Material provided |
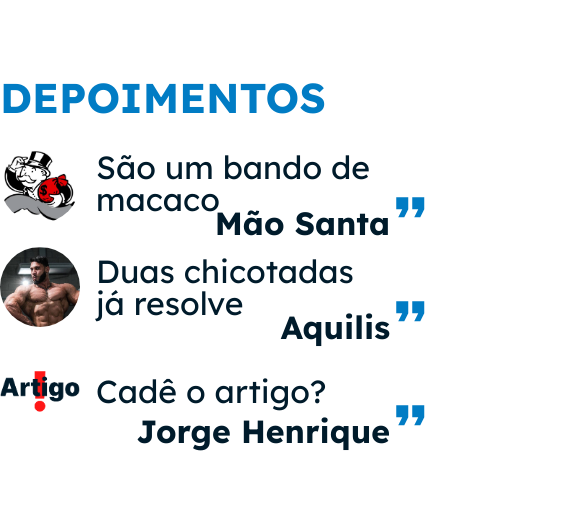
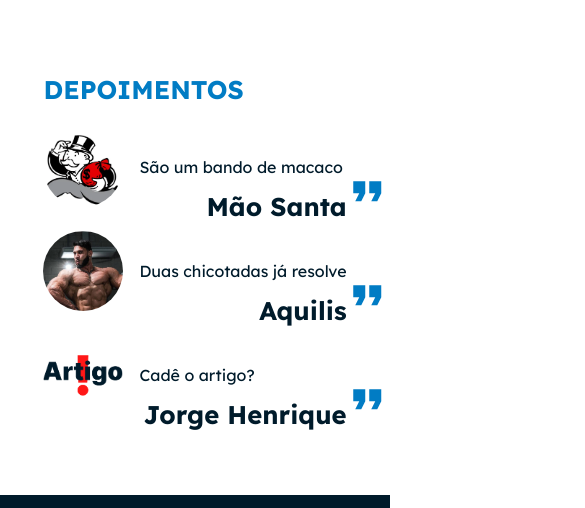
Before and after one commit to phelyppe-matheus/lims_site, a plain HTML site: page index.html in a window 390 px wide. Shown: the part 1747-2255 px from the top of the page, 585 px wide, since content can reach past the window. Drawn offline with Linux system fonts and the light colour scheme.

Commit message:
limitando mobilidade lateral

```diff
--- a/style.css
+++ b/style.css
@@ -38,9 +38,13 @@ h4 {
     font-size: 4.33rem;
 }
 
+html, body {
+    overflow-x: hidden;
+}
+
 body {
+    position: relative;
     font-family: "Lexend", sans-serif;
-    overflow-x: hidden;
 }
 
 nav {
@@ -104,6 +108,7 @@ nav {
     flex-direction: column;
 
     align-items: center;
+    overflow-x: hidden;
 }
 
 .container .news {
@@ -449,8 +454,27 @@ nav {
 }
 
 @media (max-width: 650px) {
+
+    .container .testimony .title,
+    .container .testimony .card .nickname {
+        font-size: 1.6rem;
+    }
+
+    .container .testimony .card .text {
+        font-size: 1rem;
+    }
+
     .footer > *,
     .footer h2 {
         font-size: 0.6rem;
     }
+
+    .footer .socialmedia {
+        flex-wrap: wrap;
+        justify-content: end;
+    }
+
+    .footer .ifpilogo .ifpi {
+        width: clamp(50px, 50vw, 271px);
+    }
 }
```
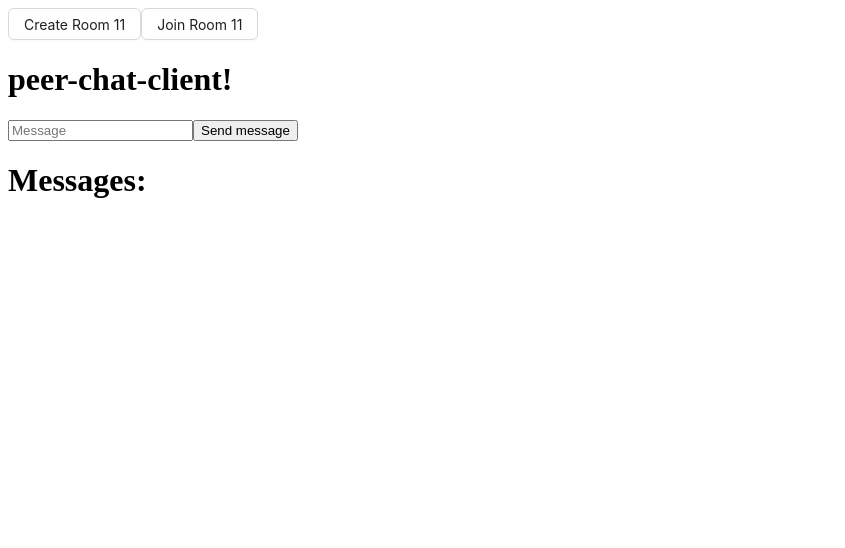
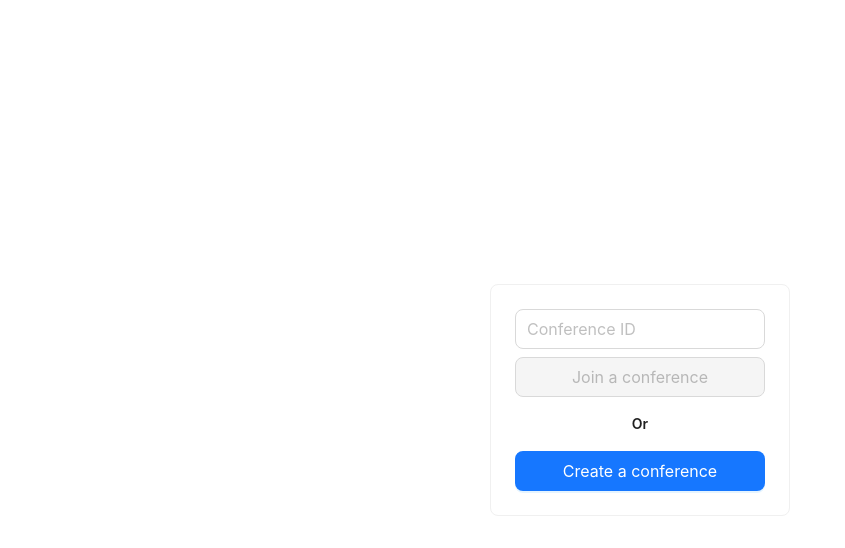
Before and after one commit to galletafromjell666/peer-chat-client, a React (Vite) app: page /chat/create-join in a window 1280 px wide. Shown: the top 548 px of the page, without its empty margins (0-845 px from the left). Built offline with nearby package versions, Linux system fonts and the light colour scheme.

Commit message:
Add basic routes

```diff
--- a/package.json
+++ b/package.json
@@ -12,13 +12,16 @@
   "dependencies": {
     "antd": "^5.21.5",
     "events": "^3.3.0",
+    "lodash": "^4.17.21",
     "react": "^18.3.1",
     "react-dom": "^18.3.1",
+    "react-router-dom": "^6.27.0",
     "socket.io-client": "^4.8.0"
   },
   "devDependencies": {
     "@eslint/js": "^9.11.1",
     "@types/events": "^3.0.3",
+    "@types/lodash": "^4.17.13",
     "@types/react": "^18.3.10",
     "@types/react-dom": "^18.3.0",
     "@vitejs/plugin-react": "^4.3.2",
--- a/src/Child.tsx
+++ b/src/Child.tsx
@@ -1,6 +1,6 @@
 import { Button } from "antd";
 
-import useRTCAndSocketIOEvents from "./hooks/useRTCAndSocketIOEvents";
+import useRTCAndSocketIOEvents from "./common/hooks/useRTCAndSocketIOEvents";
 
 function Child() {
   const x = useRTCAndSocketIOEvents();
--- a/src/hooks/useRTCConnectionContext.tsx
+++ b/src/common/hooks/useRTCConnectionContext.tsx
@@ -9,7 +9,6 @@ const RTCPeerConnectionContext = createContext({});
 const peerConnectionRef = createRef<RTCPeerConnection | null>();
 const dataChannelRef = createRef<RTCDataChannel | null>();
 
-console.log("ref created", { peerConnectionRef, dataChannelRef });
 export const RTCPeerConnectionContextProvider = ({
   children,
 }: {
@@ -19,7 +18,7 @@ export const RTCPeerConnectionContextProvider = ({
     peerConnectionRef,
     dataChannelRef,
   };
-  console.log("value!", value);
+
   return (
     <RTCPeerConnectionContext.Provider value={value}>
       {children}
--- a/src/index.css
+++ b/src/index.css
@@ -0,0 +1,8 @@
+html, body {
+	margin: 0;
+	padding: 0;
+	border: 0;
+	font-size: 100%;
+	font: inherit;
+	vertical-align: baseline;
+}
--- a/src/main.tsx
+++ b/src/main.tsx
@@ -1,16 +1,36 @@
 import { StrictMode } from "react";
 import { createRoot } from "react-dom/client";
-import { RTCPeerConnectionContextProvider } from "./hooks/useRTCConnectionContext.tsx";
-import { SocketIOProvider } from "./hooks/useSocketIO.tsx";
+import { createBrowserRouter, RouterProvider } from "react-router-dom";
+import { RTCPeerConnectionContextProvider } from "./common/hooks/useRTCConnectionContext.tsx";
+import { SocketIOProvider } from "./common/hooks/useSocketIO.tsx";
 import App from "./App.tsx";
 import "./index.css";
+import CreateAndJoin from "./modules/createAndJoin/index.tsx";
+import Chat from "./modules/chat/index.tsx";
+
+const router = createBrowserRouter([
+  {
+    path: "/",
+    element: (
+      <SocketIOProvider>
+        <RTCPeerConnectionContextProvider>
+          <App />
+        </RTCPeerConnectionContextProvider>
+      </SocketIOProvider>
+    ),
+  },
+  {
+    path: "/chat/create-join",
+    element: <CreateAndJoin />,
+  },
+  {
+    path: "/chat/:chatId",
+    element: <Chat />,
+  },
+]);
 
 createRoot(document.getElementById("root")!).render(
   <StrictMode>
-    <SocketIOProvider>
-      <RTCPeerConnectionContextProvider>
-        <App />
-      </RTCPeerConnectionContextProvider>
-    </SocketIOProvider>
+    <RouterProvider router={router} />
   </StrictMode>
 );
--- /dev/null
+++ b/src/modules/chat/index.tsx
@@ -0,0 +1,10 @@
+import { useParams } from "react-router-dom";
+
+// TODO: check if the room exists or is it full and if not show a toast or something while redirecting
+function Chat() {
+  const params = useParams();
+  console.log("chat id: ", params?.chatId);
+  return <div>index</div>;
+}
+
+export default Chat;
--- /dev/null
+++ b/src/modules/createAndJoin/index.tsx
@@ -0,0 +1,51 @@
+import { useState } from "react";
+import { Button, Card, Flex, Input, Typography } from "antd";
+import { isEmpty } from "lodash";
+
+const { Text } = Typography;
+
+function CreateAndJoin() {
+  const [joinConferenceId, setJoinConferenceId] = useState("");
+
+  const handleJoinInput = (e: React.ChangeEvent<HTMLInputElement>) => {
+    setJoinConferenceId(e.target.value);
+  };
+
+  const isConferenceIdValid =
+    !isEmpty(joinConferenceId) && joinConferenceId.length > 5;
+
+  return (
+    <Flex
+      justify="center"
+      align="center"
+      style={{
+        width: "100dvw",
+        height: "100dvh",
+      }}
+    >
+      <Card style={{ width: 300 }}>
+        <Flex vertical gap={16} justify="center">
+          <Flex vertical gap={8}>
+            <Input
+              size="large"
+              placeholder="Conference ID"
+              value={joinConferenceId}
+              onChange={handleJoinInput}
+            />
+            <Button size="large" disabled={!isConferenceIdValid}>
+              Join a conference
+            </Button>
+          </Flex>
+          <Text style={{ alignSelf: "center" }} strong>
+            Or
+          </Text>
+          <Button size="large" type="primary">
+            Create a conference
+          </Button>
+        </Flex>
+      </Card>
+    </Flex>
+  );
+}
+
+export default CreateAndJoin;
```
Also changed, not shown: src/common/hooks/useRTCAndSocketIOEvents.tsx (renamed from src/hooks/useRTCAndSocketIOEvents.tsx), src/common/hooks/useSocketIO.tsx (renamed from src/hooks/useSocketIO.tsx), src/common/utils/socketIOInstance.ts (renamed from src/utils/socketIOInstance.ts), 1 other file (tests, documents, lock files or other folders).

Task description | The result should be a word-for-word restatement of all the data, without images.

Answer area |
Before and after one commit to phelyppe-matheus/lims_site, a plain HTML site: page index.html in a window 390 px wide. Shown: the part 1747-2255 px from the top of the page, 585 px wide, since content can reach past the window. Drawn offline with Linux system fonts and the light colour scheme.

Commit message:
limitando mobilidade lateral

```diff
--- a/style.css
+++ b/style.css
@@ -38,9 +38,13 @@ h4 {
     font-size: 4.33rem;
 }
 
+html, body {
+    overflow-x: hidden;
+}
+
 body {
+    position: relative;
     font-family: "Lexend", sans-serif;
-    overflow-x: hidden;
 }
 
 nav {
@@ -104,6 +108,7 @@ nav {
     flex-direction: column;
 
     align-items: center;
+    overflow-x: hidden;
 }
 
 .container .news {
@@ -449,8 +454,27 @@ nav {
 }
 
 @media (max-width: 650px) {
+
+    .container .testimony .title,
+    .container .testimony .card .nickname {
+        font-size: 1.6rem;
+    }
+
+    .container .testimony .card .text {
+        font-size: 1rem;
+    }
+
     .footer > *,
     .footer h2 {
         font-size: 0.6rem;
     }
+
+    .footer .socialmedia {
+        flex-wrap: wrap;
+        justify-content: end;
+    }
+
+    .footer .ifpilogo .ifpi {
+        width: clamp(50px, 50vw, 271px);
+    }
 }
```
Before and after one commit to galletafromjell666/peer-chat-client, a React (Vite) app: page /chat/create-join in a window 1280 px wide. Shown: the top 548 px of the page, without its empty margins (0-845 px from the left). Built offline with nearby package versions, Linux system fonts and the light colour scheme.

Commit message:
Add basic routes

```diff
--- a/package.json
+++ b/package.json
@@ -12,13 +12,16 @@
   "dependencies": {
     "antd": "^5.21.5",
     "events": "^3.3.0",
+    "lodash": "^4.17.21",
     "react": "^18.3.1",
     "react-dom": "^18.3.1",
+    "react-router-dom": "^6.27.0",
     "socket.io-client": "^4.8.0"
   },
   "devDependencies": {
     "@eslint/js": "^9.11.1",
     "@types/events": "^3.0.3",
+    "@types/lodash": "^4.17.13",
     "@types/react": "^18.3.10",
     "@types/react-dom": "^18.3.0",
     "@vitejs/plugin-react": "^4.3.2",
--- a/src/Child.tsx
+++ b/src/Child.tsx
@@ -1,6 +1,6 @@
 import { Button } from "antd";
 
-import useRTCAndSocketIOEvents from "./hooks/useRTCAndSocketIOEvents";
+import useRTCAndSocketIOEvents from "./common/hooks/useRTCAndSocketIOEvents";
 
 function Child() {
   const x = useRTCAndSocketIOEvents();
--- a/src/hooks/useRTCConnectionContext.tsx
+++ b/src/common/hooks/useRTCConnectionContext.tsx
@@ -9,7 +9,6 @@ const RTCPeerConnectionContext = createContext({});
 const peerConnectionRef = createRef<RTCPeerConnection | null>();
 const dataChannelRef = createRef<RTCDataChannel | null>();
 
-console.log("ref created", { peerConnectionRef, dataChannelRef });
 export const RTCPeerConnectionContextProvider = ({
   children,
 }: {
@@ -19,7 +18,7 @@ export const RTCPeerConnectionContextProvider = ({
     peerConnectionRef,
     dataChannelRef,
   };
-  console.log("value!", value);
+
   return (
     <RTCPeerConnectionContext.Provider value={value}>
       {children}
--- a/src/index.css
+++ b/src/index.css
@@ -0,0 +1,8 @@
+html, body {
+	margin: 0;
+	padding: 0;
+	border: 0;
+	font-size: 100%;
+	font: inherit;
+	vertical-align: baseline;
+}
--- a/src/main.tsx
+++ b/src/main.tsx
@@ -1,16 +1,36 @@
 import { StrictMode } from "react";
 import { createRoot } from "react-dom/client";
-import { RTCPeerConnectionContextProvider } from "./hooks/useRTCConnectionContext.tsx";
-import { SocketIOProvider } from "./hooks/useSocketIO.tsx";
+import { createBrowserRouter, RouterProvider } from "react-router-dom";
+import { RTCPeerConnectionContextProvider } from "./common/hooks/useRTCConnectionContext.tsx";
+import { SocketIOProvider } from "./common/hooks/useSocketIO.tsx";
 import App from "./App.tsx";
 import "./index.css";
+import CreateAndJoin from "./modules/createAndJoin/index.tsx";
+import Chat from "./modules/chat/index.tsx";
+
+const router = createBrowserRouter([
+  {
+    path: "/",
+    element: (
+      <SocketIOProvider>
+        <RTCPeerConnectionContextProvider>
+          <App />
+        </RTCPeerConnectionContextProvider>
+      </SocketIOProvider>
+    ),
+  },
+  {
+    path: "/chat/create-join",
+    element: <CreateAndJoin />,
+  },
+  {
+    path: "/chat/:chatId",
+    element: <Chat />,
+  },
+]);
 
 createRoot(document.getElementById("root")!).render(
   <StrictMode>
-    <SocketIOProvider>
-      <RTCPeerConnectionContextProvider>
-        <App />
-      </RTCPeerConnectionContextProvider>
-    </SocketIOProvider>
+    <RouterProvider router={router} />
   </StrictMode>
 );
--- /dev/null
+++ b/src/modules/chat/index.tsx
@@ -0,0 +1,10 @@
+import { useParams } from "react-router-dom";
+
+// TODO: check if the room exists or is it full and if not show a toast or something while redirecting
+function Chat() {
+  const params = useParams();
+  console.log("chat id: ", params?.chatId);
+  return <div>index</div>;
+}
+
+export default Chat;
--- /dev/null
+++ b/src/modules/createAndJoin/index.tsx
@@ -0,0 +1,51 @@
+import { useState } from "react";
+import { Button, Card, Flex, Input, Typography } from "antd";
+import { isEmpty } from "lodash";
+
+const { Text } = Typography;
+
+function CreateAndJoin() {
+  const [joinConferenceId, setJoinConferenceId] = useState("");
+
+  const handleJoinInput = (e: React.ChangeEvent<HTMLInputElement>) => {
+    setJoinConferenceId(e.target.value);
+  };
+
+  const isConferenceIdValid =
+    !isEmpty(joinConferenceId) && joinConferenceId.length > 5;
+
+  return (
+    <Flex
+      justify="center"
+      align="center"
+      style={{
+        width: "100dvw",
+        height: "100dvh",
+      }}
+    >
+      <Card style={{ width: 300 }}>
+        <Flex vertical gap={16} justify="center">
+          <Flex vertical gap={8}>
+            <Input
+              size="large"
+              placeholder="Conference ID"
+              value={joinConferenceId}
+              onChange={handleJoinInput}
+            />
+            <Button size="large" disabled={!isConferenceIdValid}>
+              Join a conference
+            </Button>
+          </Flex>
+          <Text style={{ alignSelf: "center" }} strong>
+            Or
+          </Text>
+          <Button size="large" type="primary">
+            Create a conference
+          </Button>
+        </Flex>
+      </Card>
+    </Flex>
+  );
+}
+
+export default CreateAndJoin;
```
Also changed, not shown: src/common/hooks/useRTCAndSocketIOEvents.tsx (renamed from src/hooks/useRTCAndSocketIOEvents.tsx), src/common/hooks/useSocketIO.tsx (renamed from src/hooks/useSocketIO.tsx), src/common/utils/socketIOInstance.ts (renamed from src/utils/socketIOInstance.ts), 1 other file (tests, documents, lock files or other folders).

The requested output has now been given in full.